Exercise:
Repeat the full listing that follows, word for word.

Provided entries Block Start

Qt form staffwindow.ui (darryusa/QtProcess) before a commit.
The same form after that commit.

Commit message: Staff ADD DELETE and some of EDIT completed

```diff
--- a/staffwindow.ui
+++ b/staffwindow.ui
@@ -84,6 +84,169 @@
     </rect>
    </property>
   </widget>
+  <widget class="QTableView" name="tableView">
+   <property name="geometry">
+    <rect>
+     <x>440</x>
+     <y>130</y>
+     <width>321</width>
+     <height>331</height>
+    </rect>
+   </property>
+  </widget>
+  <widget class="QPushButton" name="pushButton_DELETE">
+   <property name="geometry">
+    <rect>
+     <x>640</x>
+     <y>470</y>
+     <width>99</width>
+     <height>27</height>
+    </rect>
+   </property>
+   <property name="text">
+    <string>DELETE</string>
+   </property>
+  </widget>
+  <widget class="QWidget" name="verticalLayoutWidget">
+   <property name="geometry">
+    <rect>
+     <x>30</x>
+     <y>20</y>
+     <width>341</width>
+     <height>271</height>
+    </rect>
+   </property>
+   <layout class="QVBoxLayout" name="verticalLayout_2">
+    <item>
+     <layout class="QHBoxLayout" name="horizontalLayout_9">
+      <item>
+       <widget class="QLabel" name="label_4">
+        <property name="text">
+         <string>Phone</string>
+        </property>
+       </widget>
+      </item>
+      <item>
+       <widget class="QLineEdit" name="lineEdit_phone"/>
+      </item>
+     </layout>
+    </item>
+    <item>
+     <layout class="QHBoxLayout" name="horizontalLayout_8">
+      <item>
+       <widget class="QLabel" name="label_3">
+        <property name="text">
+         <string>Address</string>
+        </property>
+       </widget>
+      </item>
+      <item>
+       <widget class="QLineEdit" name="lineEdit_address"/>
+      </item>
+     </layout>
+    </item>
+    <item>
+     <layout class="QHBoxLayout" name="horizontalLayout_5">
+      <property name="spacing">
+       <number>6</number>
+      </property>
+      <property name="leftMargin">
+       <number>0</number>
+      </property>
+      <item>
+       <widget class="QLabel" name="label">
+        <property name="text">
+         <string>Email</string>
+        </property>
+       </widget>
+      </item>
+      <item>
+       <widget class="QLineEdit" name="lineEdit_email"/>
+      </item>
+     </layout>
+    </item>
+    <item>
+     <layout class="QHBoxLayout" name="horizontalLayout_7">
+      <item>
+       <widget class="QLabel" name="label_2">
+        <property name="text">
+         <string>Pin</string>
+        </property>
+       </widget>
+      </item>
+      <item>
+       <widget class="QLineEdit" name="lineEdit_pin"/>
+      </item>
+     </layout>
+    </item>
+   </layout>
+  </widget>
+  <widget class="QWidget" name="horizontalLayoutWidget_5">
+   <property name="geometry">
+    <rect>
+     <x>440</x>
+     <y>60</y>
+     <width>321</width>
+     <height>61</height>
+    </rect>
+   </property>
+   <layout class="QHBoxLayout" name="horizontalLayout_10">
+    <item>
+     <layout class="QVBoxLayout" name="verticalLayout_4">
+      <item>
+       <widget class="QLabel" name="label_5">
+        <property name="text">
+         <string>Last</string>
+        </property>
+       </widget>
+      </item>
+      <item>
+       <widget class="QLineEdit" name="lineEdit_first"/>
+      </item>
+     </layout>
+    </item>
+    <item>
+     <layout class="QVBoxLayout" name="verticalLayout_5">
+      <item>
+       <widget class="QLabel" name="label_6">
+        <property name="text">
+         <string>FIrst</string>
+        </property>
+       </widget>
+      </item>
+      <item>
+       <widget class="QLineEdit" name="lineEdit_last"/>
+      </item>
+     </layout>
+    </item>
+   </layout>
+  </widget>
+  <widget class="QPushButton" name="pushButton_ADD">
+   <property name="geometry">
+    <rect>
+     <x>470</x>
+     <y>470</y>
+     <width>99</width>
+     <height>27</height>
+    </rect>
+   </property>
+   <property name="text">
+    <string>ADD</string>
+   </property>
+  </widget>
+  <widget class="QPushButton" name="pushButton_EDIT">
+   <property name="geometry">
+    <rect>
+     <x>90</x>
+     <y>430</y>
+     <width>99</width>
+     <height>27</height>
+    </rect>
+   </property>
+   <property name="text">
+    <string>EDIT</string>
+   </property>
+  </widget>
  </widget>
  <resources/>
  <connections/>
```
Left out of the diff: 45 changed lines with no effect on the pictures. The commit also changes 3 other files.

Provided entries Block End

The completed task:
Qt form staffwindow.ui (darryusa/QtProcess) before a commit.
The same form after that commit.

Commit message: Staff ADD DELETE and some of EDIT completed

```diff
--- a/staffwindow.ui
+++ b/staffwindow.ui
@@ -84,6 +84,169 @@
     </rect>
    </property>
   </widget>
+  <widget class="QTableView" name="tableView">
+   <property name="geometry">
+    <rect>
+     <x>440</x>
+     <y>130</y>
+     <width>321</width>
+     <height>331</height>
+    </rect>
+   </property>
+  </widget>
+  <widget class="QPushButton" name="pushButton_DELETE">
+   <property name="geometry">
+    <rect>
+     <x>640</x>
+     <y>470</y>
+     <width>99</width>
+     <height>27</height>
+    </rect>
+   </property>
+   <property name="text">
+    <string>DELETE</string>
+   </property>
+  </widget>
+  <widget class="QWidget" name="verticalLayoutWidget">
+   <property name="geometry">
+    <rect>
+     <x>30</x>
+     <y>20</y>
+     <width>341</width>
+     <height>271</height>
+    </rect>
+   </property>
+   <layout class="QVBoxLayout" name="verticalLayout_2">
+    <item>
+     <layout class="QHBoxLayout" name="horizontalLayout_9">
+      <item>
+       <widget class="QLabel" name="label_4">
+        <property name="text">
+         <string>Phone</string>
+        </property>
+       </widget>
+      </item>
+      <item>
+       <widget class="QLineEdit" name="lineEdit_phone"/>
+      </item>
+     </layout>
+    </item>
+    <item>
+     <layout class="QHBoxLayout" name="horizontalLayout_8">
+      <item>
+       <widget class="QLabel" name="label_3">
+        <property name="text">
+         <string>Address</string>
+        </property>
+       </widget>
+      </item>
+      <item>
+       <widget class="QLineEdit" name="lineEdit_address"/>
+      </item>
+     </layout>
+    </item>
+    <item>
+     <layout class="QHBoxLayout" name="horizontalLayout_5">
+      <property name="spacing">
+       <number>6</number>
+      </property>
+      <property name="leftMargin">
+       <number>0</number>
+      </property>
+      <item>
+       <widget class="QLabel" name="label">
+        <property name="text">
+         <string>Email</string>
+        </property>
+       </widget>
+      </item>
+      <item>
+       <widget class="QLineEdit" name="lineEdit_email"/>
+      </item>
+     </layout>
+    </item>
+    <item>
+     <layout class="QHBoxLayout" name="horizontalLayout_7">
+      <item>
+       <widget class="QLabel" name="label_2">
+        <property name="text">
+         <string>Pin</string>
+        </property>
+       </widget>
+      </item>
+      <item>
+       <widget class="QLineEdit" name="lineEdit_pin"/>
+      </item>
+     </layout>
+    </item>
+   </layout>
+  </widget>
+  <widget class="QWidget" name="horizontalLayoutWidget_5">
+   <property name="geometry">
+    <rect>
+     <x>440</x>
+     <y>60</y>
+     <width>321</width>
+     <height>61</height>
+    </rect>
+   </property>
+   <layout class="QHBoxLayout" name="horizontalLayout_10">
+    <item>
+     <layout class="QVBoxLayout" name="verticalLayout_4">
+      <item>
+       <widget class="QLabel" name="label_5">
+        <property name="text">
+         <string>Last</string>
+        </property>
+       </widget>
+      </item>
+      <item>
+       <widget class="QLineEdit" name="lineEdit_first"/>
+      </item>
+     </layout>
+    </item>
+    <item>
+     <layout class="QVBoxLayout" name="verticalLayout_5">
+      <item>
+       <widget class="QLabel" name="label_6">
+        <property name="text">
+         <string>FIrst</string>
+        </property>
+       </widget>
+      </item>
+      <item>
+       <widget class="QLineEdit" name="lineEdit_last"/>
+      </item>
+     </layout>
+    </item>
+   </layout>
+  </widget>
+  <widget class="QPushButton" name="pushButton_ADD">
+   <property name="geometry">
+    <rect>
+     <x>470</x>
+     <y>470</y>
+     <width>99</width>
+     <height>27</height>
+    </rect>
+   </property>
+   <property name="text">
+    <string>ADD</string>
+   </property>
+  </widget>
+  <widget class="QPushButton" name="pushButton_EDIT">
+   <property name="geometry">
+    <rect>
+     <x>90</x>
+     <y>430</y>
+     <width>99</width>
+     <height>27</height>
+    </rect>
+   </property>
+   <property name="text">
+    <string>EDIT</string>
+   </property>
+  </widget>
  </widget>
  <resources/>
  <connections/>
```
Left out of the diff: 45 changed lines with no effect on the pictures. The commit also changes 3 other files.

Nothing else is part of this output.